WVA: Cross winds.
MD: Training or racing?
MD: Best & worse roommate?
WVA: Since Covid, we’ve been sleeping a lot of the time alone. But I can’t really pick anyone who was difficult to room with. Ok, Tony Martin was hard to sleep with. I stayed with him only one race, he was eating gummies all the time, and watching a series on TV – it was really hard to fall asleep (much laughter from the room!)
MD: Favourite rider right now?
WVA: I think, Pogacar.
MD: Cobbles or gravel?
WVA: Gravel … it’s a nice change from training.
MD: Best moment in a race.
WVA: I really like the sensations going into a bunch sprint, when it gets nervous and you have to fight for your position. The concentration is 110%, you’re focussed on everything happening and the rider next to you. It’s the first think I think about – I really like it.

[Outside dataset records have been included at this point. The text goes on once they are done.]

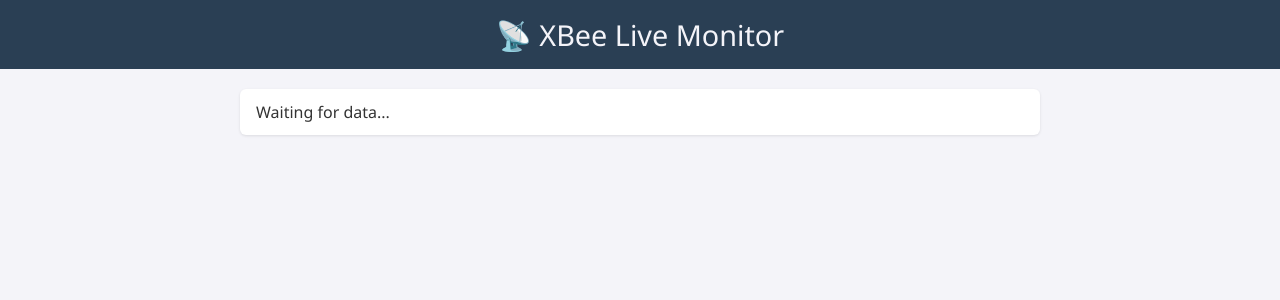
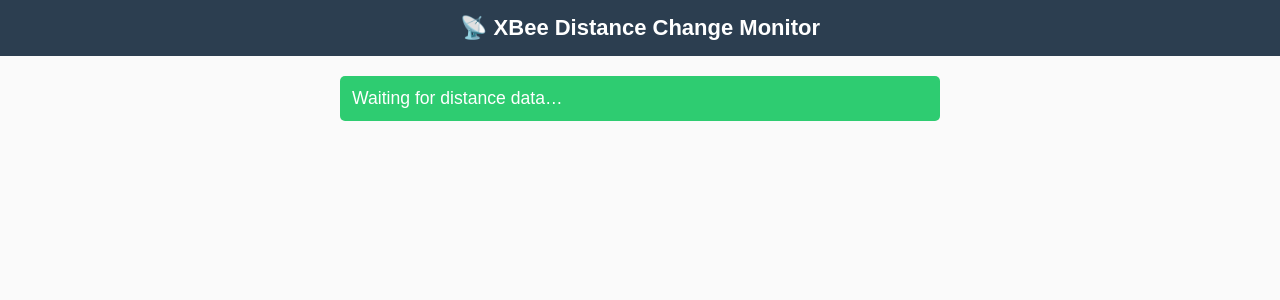
Before and after one commit to maher-mashlah/flask-xbee-server, a Flask app: page / in a window 1280 px wide. Shown: the top 300 px of the page. Run offline with Flask 3, Linux system fonts and the light colour scheme; some libraries are stand-ins or nearby versions.

Commit message:
Update front‑end to show distance change message

```diff
--- a/templates/index.html
+++ b/templates/index.html
@@ -1,68 +1,49 @@
 <!DOCTYPE html>
 <html lang="en">
 <head>
-  <meta charset="UTF-8">
-  <title>XBee Live Monitor</title>
+  <meta charset="UTF-8" />
+  <title>XBee Distance Monitor</title>
   <script src="https://cdn.socket.io/4.7.1/socket.io.min.js"></script>
   <style>
-    body {
-      font-family: "Segoe UI", Tahoma, sans-serif;
-      margin: 0; padding: 0;
-      background: #f4f4f9;
-      color: #333;
-    }
-    header {
-      background: #2a3f54;
-      color: #f4f4f9;
-      padding: 15px 20px;
-      text-align: center;
-    }
-    h1 {
-      margin: 0;
-      font-size: 1.8rem;
-      font-weight: normal;
-    }
-    #output {
-      padding: 20px;
-      max-width: 800px;
-      margin: auto;
-      display: flex;
-      flex-direction: column-reverse;
-    }
-    .data-entry {
-      background: #fff;
+    body { font-family: sans-serif; background: #fafafa; color: #333; margin: 0; }
+    header { background: #2c3e50; color: white; padding: 15px; text-align: center;}
+    h1 { margin: 0; font-size: 22px; }
+    #output { max-width: 600px; margin: 20px auto; }
+    .distance-msg {
+      background: #2ecc71;
+      color: #fff;
+      border-radius: 5px;
       margin-bottom: 10px;
-      padding: 12px 16px;
-      border-radius: 6px;
-      box-shadow: 0 1px 3px rgba(0,0,0,0.1);
-    }
-    /* subtle animation */
-    .data-entry {
-      animation: fadeIn 0.3s ease-out;
+      padding: 12px;
+      font-size: 1.1rem;
+      animation: fadeIn 0.5s ease-out;
     }
     @keyframes fadeIn {
-      from { opacity: 0; transform: translateY(-5px); }
-      to { opacity: 1; transform: translateY(0); }
+      from { opacity: 0; transform: translateY(-10px); }
+      to   { opacity: 1; transform: translateY(0); }
     }
   </style>
 </head>
 <body>
-  <header>
-    <h1>📡 XBee Live Monitor</h1>
-  </header>
+  <header><h1>📡 XBee Distance Change Monitor</h1></header>
   <div id="output">
-    <div class="data-entry">{{ data }}</div>
+    <div class="distance-msg">Waiting for distance data…</div>
   </div>
 
 <script>
   const socket = io();
 
   socket.on("xbee_data", msg => {
-      const div = document.getElementById("output");
+    const output = document.getElementById("output");
     const entry = document.createElement("div");
-      entry.className = "data-entry";
-      entry.textContent = msg.data;
-      div.prepend(entry);
+    entry.className = "distance-msg";
+    entry.textContent = `Distance changed: ${msg.data} cm`;
+    output.prepend(entry);
+
+    // Optional: limit to latest 20 entries
+    if (output.children.length > 20) {
+      output.removeChild(output.lastChild);
+    }
   });
 </script>
 </body>
```
Lines whose indentation alone changed are shown as unchanged.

MD: Worse moment in a race?
WVA: A bad day, or when you decide to save energy and ride in the grupetto … I really don’t like it. They go easy to the finish, their only goal is reaching the finish. It really feels like you could’ve finished but you still have to ride for two hours and everything hurts double .. I don’t like it.
MD: If you could only have one bike forever, what would it be?
WVA: Nowadays I would buy a gravel bike. Especially because you can buy an extra pair of wheels with narrower tyres and you have a proper road bike – it’s a bike you can do everything with. You can even ride with really wide tyres and it’s almost a mountain bike.
With thanks to Wout van Aert, Mitch Docker and Cervelo Australia for inviting Bicycling Australia to their post Worlds dealer function. And here’s to many more victories and successes to Wout van Aert.